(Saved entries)

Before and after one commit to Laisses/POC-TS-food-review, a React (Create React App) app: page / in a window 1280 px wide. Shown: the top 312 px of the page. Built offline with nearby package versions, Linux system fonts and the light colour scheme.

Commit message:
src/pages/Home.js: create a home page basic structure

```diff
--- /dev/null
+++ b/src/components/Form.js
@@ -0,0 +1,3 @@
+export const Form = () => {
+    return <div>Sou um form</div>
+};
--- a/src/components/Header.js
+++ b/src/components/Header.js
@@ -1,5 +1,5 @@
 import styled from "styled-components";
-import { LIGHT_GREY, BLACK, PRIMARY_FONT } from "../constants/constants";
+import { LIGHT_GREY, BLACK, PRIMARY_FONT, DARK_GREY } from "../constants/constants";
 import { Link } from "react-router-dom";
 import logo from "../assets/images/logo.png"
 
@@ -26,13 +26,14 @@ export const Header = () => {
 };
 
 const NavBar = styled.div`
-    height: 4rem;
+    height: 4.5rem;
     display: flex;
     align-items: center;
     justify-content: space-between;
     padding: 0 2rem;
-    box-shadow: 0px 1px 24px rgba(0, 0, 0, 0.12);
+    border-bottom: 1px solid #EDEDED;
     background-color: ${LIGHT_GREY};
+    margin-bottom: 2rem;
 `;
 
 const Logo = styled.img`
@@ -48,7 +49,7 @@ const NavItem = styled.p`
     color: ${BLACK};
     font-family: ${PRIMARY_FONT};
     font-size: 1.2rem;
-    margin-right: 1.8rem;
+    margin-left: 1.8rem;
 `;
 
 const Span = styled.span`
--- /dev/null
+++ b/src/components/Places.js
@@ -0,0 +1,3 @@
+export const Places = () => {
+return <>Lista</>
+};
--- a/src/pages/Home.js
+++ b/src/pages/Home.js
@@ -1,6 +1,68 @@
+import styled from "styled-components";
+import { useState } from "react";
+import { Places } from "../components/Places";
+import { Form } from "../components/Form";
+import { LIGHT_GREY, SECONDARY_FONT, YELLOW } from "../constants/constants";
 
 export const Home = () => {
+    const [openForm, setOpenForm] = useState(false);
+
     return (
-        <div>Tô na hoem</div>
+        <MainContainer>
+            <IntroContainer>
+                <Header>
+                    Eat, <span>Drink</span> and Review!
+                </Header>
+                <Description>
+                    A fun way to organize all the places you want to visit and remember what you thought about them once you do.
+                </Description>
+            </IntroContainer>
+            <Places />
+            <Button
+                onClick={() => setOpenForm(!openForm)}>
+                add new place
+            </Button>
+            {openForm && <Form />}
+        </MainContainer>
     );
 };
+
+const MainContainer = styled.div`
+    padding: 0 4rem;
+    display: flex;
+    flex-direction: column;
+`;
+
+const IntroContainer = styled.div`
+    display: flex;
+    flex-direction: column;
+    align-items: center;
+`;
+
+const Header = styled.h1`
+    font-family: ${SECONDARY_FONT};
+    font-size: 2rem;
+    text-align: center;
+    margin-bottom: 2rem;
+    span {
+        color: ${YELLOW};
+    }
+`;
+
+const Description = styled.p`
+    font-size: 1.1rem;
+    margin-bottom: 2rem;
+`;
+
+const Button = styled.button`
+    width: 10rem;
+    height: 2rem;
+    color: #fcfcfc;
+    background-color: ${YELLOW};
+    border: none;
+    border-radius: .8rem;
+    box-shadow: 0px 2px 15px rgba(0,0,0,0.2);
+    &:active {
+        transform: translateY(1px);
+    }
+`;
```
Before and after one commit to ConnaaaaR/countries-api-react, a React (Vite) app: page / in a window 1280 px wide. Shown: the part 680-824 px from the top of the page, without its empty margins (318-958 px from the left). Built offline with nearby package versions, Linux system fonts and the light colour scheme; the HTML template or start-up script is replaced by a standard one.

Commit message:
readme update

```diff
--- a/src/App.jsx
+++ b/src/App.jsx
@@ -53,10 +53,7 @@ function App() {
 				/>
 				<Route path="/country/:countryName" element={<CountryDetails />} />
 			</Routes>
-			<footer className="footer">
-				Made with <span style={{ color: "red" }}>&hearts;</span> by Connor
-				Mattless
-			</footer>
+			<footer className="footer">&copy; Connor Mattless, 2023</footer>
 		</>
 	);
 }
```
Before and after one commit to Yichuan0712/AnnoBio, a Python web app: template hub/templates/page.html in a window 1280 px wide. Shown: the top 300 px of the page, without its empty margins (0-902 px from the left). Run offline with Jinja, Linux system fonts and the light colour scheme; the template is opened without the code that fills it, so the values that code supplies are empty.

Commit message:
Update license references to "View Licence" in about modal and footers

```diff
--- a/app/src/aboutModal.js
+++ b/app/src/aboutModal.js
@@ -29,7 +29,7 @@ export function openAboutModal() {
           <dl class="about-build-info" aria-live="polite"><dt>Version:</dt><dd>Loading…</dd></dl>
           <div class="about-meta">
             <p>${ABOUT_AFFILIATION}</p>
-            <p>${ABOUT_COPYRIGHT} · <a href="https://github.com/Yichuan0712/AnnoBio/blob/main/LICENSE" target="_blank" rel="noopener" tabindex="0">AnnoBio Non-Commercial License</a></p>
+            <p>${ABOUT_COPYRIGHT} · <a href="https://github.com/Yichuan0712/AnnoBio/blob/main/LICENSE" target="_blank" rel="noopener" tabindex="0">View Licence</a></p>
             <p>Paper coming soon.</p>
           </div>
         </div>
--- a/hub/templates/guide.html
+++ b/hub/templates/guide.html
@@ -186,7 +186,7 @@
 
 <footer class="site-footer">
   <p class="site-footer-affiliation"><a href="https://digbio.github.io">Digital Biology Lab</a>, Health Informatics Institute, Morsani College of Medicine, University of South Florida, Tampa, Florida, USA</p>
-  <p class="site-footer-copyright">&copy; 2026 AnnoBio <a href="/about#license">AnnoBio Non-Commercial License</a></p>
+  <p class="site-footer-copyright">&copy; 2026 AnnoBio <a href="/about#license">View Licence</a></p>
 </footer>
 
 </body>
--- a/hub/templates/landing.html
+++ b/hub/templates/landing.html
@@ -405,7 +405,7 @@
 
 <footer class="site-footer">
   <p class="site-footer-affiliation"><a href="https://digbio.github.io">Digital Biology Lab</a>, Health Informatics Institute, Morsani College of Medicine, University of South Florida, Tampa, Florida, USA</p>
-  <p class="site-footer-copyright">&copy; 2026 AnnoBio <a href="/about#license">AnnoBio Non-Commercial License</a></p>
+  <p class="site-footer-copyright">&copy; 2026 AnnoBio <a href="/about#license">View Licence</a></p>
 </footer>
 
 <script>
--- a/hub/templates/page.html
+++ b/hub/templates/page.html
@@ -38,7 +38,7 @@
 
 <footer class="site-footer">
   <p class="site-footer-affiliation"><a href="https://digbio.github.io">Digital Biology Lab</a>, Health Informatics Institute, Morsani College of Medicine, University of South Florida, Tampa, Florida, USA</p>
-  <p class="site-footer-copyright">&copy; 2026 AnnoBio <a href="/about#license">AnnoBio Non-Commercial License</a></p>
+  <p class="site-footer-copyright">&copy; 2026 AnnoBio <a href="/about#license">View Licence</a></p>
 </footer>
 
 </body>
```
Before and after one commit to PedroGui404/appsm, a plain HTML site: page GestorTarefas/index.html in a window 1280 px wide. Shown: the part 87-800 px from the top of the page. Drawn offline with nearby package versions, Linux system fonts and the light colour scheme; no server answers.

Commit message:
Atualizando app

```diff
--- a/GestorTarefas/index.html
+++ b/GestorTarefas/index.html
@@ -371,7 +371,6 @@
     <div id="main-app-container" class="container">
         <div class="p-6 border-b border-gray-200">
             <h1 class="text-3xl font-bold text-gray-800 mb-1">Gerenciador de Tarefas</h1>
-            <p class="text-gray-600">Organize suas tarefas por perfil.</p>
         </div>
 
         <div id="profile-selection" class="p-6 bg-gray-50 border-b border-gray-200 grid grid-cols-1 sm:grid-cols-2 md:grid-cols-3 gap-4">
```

ACTIVITY – Wherever the string "Home" appears in the records above, copy the line it sits in.

TASK RESPONSE –
src/pages/Home.js: create a home page basic structure
--- a/src/pages/Home.js
+++ b/src/pages/Home.js
 export const Home = () => {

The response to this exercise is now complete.